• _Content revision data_
───
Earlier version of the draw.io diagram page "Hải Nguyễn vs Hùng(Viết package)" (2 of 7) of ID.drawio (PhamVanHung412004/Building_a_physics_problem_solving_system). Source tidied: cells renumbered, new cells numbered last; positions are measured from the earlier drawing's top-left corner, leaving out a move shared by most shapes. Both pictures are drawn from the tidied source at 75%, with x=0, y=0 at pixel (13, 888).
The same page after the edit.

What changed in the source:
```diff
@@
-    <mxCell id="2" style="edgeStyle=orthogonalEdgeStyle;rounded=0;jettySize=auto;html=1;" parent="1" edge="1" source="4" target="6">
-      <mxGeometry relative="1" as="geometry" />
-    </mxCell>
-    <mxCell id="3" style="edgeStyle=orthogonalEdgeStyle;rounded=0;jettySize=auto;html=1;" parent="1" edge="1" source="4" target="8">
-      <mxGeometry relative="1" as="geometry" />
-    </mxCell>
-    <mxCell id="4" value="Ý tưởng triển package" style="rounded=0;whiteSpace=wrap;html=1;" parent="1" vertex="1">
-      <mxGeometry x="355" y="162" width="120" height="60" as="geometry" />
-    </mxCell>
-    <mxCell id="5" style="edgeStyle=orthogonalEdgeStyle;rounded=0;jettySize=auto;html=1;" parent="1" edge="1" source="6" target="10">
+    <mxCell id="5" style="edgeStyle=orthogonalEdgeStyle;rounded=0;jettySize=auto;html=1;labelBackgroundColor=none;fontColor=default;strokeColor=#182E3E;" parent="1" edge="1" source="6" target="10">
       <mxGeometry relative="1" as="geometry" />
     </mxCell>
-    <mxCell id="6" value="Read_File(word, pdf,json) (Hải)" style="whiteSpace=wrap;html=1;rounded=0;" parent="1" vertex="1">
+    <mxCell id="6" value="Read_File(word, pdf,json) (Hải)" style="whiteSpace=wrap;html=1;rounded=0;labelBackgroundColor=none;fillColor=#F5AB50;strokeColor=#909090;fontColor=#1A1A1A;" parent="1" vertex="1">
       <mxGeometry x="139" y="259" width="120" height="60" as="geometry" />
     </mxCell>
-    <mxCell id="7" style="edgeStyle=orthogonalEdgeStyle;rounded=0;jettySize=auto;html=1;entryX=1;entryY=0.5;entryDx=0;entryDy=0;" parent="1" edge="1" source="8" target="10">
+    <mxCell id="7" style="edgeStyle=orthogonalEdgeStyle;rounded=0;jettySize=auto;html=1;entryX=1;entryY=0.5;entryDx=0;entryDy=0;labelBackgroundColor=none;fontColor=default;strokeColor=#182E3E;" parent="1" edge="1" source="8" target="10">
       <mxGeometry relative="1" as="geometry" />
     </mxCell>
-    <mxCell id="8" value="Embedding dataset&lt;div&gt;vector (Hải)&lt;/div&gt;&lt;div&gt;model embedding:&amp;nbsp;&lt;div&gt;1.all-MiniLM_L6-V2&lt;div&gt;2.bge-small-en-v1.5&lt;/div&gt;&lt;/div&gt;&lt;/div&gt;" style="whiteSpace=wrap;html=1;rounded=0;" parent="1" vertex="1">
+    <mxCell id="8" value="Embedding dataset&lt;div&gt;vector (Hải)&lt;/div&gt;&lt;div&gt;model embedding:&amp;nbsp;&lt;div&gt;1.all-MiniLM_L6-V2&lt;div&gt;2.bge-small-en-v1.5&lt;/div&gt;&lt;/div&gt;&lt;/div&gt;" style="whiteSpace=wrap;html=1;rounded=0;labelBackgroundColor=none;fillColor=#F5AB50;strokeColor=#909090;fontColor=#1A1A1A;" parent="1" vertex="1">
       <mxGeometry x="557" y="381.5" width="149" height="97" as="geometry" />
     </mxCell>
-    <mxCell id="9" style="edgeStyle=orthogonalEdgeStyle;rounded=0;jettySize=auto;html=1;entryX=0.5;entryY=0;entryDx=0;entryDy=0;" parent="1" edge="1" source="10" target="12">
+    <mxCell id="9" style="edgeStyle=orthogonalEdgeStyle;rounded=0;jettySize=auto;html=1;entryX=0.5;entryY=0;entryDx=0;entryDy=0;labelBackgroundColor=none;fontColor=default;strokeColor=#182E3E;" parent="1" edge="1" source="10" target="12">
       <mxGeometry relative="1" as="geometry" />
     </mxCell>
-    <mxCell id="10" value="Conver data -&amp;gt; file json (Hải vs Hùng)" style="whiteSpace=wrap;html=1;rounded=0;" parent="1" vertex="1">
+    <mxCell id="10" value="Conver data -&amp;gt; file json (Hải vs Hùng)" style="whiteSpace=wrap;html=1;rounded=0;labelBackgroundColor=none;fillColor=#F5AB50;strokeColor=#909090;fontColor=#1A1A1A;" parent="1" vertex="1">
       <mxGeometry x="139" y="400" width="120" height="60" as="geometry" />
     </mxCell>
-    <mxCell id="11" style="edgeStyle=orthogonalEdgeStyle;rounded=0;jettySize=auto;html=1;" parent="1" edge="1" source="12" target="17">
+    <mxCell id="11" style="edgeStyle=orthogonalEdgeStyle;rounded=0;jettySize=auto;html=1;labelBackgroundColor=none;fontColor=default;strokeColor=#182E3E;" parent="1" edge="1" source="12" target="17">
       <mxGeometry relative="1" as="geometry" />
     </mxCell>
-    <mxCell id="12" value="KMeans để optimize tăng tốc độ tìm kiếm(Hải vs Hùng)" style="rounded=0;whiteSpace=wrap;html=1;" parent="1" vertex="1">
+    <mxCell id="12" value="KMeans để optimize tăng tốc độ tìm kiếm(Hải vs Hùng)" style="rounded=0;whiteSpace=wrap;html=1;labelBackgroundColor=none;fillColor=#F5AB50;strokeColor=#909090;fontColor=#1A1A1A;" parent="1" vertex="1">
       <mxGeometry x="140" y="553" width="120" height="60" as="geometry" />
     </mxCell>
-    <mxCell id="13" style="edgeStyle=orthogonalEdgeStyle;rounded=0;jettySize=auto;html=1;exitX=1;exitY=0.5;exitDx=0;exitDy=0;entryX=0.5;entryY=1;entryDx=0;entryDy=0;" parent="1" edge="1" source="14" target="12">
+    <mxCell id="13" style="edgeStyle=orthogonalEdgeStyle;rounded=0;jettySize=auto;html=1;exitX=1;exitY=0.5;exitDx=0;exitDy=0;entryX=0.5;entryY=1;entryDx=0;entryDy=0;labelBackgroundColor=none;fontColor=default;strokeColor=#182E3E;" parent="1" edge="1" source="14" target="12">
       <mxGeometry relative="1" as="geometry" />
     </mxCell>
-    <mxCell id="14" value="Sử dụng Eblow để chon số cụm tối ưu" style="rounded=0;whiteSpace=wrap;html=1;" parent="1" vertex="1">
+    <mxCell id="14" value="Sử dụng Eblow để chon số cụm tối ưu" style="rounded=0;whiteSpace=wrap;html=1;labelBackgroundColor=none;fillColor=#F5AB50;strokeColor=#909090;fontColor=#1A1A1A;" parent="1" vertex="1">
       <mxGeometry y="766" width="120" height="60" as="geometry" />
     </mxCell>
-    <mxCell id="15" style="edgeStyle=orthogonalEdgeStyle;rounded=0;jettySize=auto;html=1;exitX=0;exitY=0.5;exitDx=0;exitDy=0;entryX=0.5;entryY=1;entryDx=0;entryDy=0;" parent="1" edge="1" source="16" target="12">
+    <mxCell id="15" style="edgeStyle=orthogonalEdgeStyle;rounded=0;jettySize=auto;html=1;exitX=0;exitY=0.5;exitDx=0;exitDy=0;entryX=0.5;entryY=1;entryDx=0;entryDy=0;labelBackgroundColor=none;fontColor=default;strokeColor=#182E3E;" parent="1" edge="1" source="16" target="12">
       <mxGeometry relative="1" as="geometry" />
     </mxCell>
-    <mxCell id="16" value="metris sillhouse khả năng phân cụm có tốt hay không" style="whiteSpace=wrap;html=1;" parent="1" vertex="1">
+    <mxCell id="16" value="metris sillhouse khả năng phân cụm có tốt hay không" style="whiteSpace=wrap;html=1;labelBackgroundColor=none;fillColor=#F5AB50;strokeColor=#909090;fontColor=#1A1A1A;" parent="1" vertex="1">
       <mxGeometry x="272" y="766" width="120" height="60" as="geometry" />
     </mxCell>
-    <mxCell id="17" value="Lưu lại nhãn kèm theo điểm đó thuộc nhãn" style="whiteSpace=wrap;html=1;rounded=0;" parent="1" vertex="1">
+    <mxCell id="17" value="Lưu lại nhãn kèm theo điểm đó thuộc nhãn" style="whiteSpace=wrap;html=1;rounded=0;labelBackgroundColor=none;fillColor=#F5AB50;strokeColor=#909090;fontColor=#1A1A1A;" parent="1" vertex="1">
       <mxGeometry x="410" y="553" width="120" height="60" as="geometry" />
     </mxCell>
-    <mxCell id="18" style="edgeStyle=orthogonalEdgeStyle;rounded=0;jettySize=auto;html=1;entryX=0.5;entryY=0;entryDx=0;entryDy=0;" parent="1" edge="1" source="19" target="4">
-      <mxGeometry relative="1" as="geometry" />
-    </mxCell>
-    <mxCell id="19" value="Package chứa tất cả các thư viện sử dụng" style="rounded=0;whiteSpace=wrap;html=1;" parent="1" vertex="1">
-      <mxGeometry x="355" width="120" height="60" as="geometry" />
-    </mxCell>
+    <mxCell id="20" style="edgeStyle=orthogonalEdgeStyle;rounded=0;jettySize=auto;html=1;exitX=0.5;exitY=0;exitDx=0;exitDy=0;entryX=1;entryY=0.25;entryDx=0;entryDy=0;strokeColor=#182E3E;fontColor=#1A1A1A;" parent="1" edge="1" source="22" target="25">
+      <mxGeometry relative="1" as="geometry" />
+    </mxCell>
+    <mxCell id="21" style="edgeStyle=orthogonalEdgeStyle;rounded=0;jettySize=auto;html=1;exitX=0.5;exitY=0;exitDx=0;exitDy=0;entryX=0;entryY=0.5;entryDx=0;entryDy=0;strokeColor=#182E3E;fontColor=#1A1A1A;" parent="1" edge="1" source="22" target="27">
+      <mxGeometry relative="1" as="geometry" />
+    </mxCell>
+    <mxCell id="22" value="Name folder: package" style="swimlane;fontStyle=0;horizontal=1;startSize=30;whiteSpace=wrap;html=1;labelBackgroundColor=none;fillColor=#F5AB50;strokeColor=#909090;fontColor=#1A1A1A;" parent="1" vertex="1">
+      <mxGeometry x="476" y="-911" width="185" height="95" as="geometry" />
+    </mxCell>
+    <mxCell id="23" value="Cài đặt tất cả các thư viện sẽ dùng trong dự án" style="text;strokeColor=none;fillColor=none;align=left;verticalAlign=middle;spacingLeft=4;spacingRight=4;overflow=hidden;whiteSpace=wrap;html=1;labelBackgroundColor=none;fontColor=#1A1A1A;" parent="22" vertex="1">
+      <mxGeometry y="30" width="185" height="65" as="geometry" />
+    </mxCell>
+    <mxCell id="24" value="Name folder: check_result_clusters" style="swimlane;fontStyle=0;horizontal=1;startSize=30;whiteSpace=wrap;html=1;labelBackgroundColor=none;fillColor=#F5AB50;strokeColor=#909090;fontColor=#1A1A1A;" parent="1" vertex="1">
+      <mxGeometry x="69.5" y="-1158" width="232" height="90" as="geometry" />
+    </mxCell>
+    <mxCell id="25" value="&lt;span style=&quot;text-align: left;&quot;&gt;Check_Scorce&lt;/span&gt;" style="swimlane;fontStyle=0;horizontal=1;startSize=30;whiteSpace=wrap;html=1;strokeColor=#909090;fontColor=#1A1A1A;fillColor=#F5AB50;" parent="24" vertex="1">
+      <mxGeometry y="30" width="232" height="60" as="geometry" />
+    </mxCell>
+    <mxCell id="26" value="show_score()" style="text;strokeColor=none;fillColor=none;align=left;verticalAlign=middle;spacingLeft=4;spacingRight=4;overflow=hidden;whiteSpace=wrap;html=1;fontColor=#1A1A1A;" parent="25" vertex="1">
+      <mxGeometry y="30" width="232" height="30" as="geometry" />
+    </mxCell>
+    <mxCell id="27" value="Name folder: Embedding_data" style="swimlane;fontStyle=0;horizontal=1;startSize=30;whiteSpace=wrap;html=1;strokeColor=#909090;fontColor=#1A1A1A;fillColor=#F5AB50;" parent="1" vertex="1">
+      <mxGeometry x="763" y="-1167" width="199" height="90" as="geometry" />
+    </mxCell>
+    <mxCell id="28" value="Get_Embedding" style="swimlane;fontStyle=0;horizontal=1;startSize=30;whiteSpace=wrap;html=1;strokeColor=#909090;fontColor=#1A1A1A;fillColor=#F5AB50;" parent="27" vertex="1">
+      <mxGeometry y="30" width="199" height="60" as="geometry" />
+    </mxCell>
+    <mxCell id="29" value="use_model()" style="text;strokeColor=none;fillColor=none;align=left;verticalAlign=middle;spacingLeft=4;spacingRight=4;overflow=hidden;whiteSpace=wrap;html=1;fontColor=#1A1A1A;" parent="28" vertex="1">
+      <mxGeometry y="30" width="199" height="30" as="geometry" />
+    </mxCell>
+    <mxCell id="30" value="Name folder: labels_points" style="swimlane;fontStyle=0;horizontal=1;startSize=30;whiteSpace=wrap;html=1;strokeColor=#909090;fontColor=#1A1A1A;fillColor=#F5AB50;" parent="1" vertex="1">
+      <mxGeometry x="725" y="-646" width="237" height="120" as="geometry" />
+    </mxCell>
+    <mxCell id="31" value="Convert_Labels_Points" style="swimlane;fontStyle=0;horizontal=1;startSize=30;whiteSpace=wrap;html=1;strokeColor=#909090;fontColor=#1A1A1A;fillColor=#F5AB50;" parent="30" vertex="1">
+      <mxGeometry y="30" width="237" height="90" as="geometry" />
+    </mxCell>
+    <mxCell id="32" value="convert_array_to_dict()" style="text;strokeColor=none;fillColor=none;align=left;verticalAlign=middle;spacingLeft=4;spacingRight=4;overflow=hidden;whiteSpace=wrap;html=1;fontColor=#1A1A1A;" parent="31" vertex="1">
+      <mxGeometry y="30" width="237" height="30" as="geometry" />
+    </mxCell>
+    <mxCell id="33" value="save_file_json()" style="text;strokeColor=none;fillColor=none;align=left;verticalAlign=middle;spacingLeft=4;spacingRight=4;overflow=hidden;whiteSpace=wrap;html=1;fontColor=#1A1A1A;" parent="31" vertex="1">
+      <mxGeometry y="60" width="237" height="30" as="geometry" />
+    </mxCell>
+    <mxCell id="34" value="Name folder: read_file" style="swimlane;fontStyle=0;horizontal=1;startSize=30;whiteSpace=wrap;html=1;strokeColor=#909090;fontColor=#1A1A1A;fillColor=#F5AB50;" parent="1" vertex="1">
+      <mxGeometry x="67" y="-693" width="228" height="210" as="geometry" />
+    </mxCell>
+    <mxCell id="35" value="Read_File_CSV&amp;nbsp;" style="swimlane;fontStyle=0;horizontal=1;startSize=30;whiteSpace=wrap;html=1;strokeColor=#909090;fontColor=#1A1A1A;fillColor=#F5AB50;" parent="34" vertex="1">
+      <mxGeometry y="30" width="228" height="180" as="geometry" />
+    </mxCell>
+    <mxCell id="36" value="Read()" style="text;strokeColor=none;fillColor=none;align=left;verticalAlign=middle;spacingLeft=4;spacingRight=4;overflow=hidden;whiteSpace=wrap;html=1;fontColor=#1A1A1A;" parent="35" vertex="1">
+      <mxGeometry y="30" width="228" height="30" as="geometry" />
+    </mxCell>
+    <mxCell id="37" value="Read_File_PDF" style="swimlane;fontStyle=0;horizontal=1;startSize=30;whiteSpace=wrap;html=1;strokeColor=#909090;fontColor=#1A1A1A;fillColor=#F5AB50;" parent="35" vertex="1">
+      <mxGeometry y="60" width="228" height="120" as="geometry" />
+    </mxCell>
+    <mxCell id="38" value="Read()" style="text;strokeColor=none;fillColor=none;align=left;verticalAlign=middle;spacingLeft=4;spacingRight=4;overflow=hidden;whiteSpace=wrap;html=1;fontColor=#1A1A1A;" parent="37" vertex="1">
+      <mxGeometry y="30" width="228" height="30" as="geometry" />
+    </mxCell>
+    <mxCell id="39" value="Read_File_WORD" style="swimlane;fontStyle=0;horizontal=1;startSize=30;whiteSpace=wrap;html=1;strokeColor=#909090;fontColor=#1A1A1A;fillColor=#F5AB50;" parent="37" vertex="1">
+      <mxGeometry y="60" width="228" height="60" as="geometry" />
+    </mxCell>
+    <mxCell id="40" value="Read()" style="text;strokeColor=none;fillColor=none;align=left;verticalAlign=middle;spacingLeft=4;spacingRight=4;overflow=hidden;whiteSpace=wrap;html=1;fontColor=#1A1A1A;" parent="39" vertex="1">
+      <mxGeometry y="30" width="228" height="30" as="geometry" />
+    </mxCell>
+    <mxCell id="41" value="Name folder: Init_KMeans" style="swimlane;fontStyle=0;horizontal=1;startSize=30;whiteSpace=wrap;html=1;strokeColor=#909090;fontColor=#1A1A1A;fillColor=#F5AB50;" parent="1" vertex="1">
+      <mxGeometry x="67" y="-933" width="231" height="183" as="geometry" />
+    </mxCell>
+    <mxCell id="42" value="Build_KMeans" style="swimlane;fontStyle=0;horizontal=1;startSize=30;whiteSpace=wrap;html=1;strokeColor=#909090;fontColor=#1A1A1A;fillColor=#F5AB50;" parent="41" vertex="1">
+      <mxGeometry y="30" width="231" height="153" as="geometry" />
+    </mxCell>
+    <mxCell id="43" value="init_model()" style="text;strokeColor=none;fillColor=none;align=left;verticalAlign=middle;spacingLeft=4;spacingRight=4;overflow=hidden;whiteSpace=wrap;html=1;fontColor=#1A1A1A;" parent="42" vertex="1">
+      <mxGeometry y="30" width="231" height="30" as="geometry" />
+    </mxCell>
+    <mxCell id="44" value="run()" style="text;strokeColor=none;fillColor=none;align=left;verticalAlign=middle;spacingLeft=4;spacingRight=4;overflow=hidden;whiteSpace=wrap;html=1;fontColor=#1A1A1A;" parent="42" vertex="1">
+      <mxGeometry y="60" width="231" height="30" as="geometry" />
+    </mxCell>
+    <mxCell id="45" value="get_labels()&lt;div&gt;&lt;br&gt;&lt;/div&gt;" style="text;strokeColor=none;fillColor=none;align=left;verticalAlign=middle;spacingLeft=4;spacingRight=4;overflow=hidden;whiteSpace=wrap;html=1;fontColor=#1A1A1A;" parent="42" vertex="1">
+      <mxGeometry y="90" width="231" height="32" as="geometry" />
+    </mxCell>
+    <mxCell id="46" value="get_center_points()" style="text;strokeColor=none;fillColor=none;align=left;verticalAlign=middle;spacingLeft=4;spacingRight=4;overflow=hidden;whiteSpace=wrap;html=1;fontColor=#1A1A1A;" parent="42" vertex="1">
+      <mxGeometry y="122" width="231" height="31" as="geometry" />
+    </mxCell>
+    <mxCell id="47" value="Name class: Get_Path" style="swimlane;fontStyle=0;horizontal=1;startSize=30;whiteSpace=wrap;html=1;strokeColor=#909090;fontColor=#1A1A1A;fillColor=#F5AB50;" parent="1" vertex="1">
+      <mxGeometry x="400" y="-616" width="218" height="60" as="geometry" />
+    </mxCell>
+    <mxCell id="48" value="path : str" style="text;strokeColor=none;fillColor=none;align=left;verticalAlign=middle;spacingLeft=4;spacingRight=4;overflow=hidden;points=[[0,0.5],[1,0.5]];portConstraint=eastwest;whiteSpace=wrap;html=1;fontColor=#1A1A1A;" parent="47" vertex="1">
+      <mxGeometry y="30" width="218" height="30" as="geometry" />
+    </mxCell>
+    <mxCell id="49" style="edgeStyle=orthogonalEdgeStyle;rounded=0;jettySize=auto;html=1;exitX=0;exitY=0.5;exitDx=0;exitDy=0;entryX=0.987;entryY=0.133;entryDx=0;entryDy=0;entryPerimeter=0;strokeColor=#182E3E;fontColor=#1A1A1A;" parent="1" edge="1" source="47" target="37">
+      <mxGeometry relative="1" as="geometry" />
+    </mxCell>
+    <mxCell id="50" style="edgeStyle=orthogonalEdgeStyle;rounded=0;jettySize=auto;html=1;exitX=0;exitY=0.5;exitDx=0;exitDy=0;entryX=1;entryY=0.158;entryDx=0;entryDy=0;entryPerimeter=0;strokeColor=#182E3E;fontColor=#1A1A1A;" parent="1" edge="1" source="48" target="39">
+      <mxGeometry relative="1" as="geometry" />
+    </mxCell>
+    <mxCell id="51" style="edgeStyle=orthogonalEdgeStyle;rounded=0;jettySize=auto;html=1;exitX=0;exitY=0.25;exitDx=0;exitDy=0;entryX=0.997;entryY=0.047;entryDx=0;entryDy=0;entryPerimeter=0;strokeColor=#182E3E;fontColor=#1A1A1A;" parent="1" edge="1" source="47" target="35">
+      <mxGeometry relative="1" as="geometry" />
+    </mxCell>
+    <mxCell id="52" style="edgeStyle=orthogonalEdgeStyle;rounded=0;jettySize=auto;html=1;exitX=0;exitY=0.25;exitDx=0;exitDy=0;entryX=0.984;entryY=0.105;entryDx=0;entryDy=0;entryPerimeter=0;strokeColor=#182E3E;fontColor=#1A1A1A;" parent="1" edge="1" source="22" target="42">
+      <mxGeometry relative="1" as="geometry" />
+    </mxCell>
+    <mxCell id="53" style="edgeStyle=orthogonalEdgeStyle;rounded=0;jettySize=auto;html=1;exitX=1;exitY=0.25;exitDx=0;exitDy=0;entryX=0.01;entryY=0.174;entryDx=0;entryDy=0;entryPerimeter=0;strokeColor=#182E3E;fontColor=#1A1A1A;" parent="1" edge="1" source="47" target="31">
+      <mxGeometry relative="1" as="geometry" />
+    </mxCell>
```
───
• _Exercise requirements_
For the word "không", say how many lines of the data include it, with nothing else in the reply.

• _Solution to this task_
2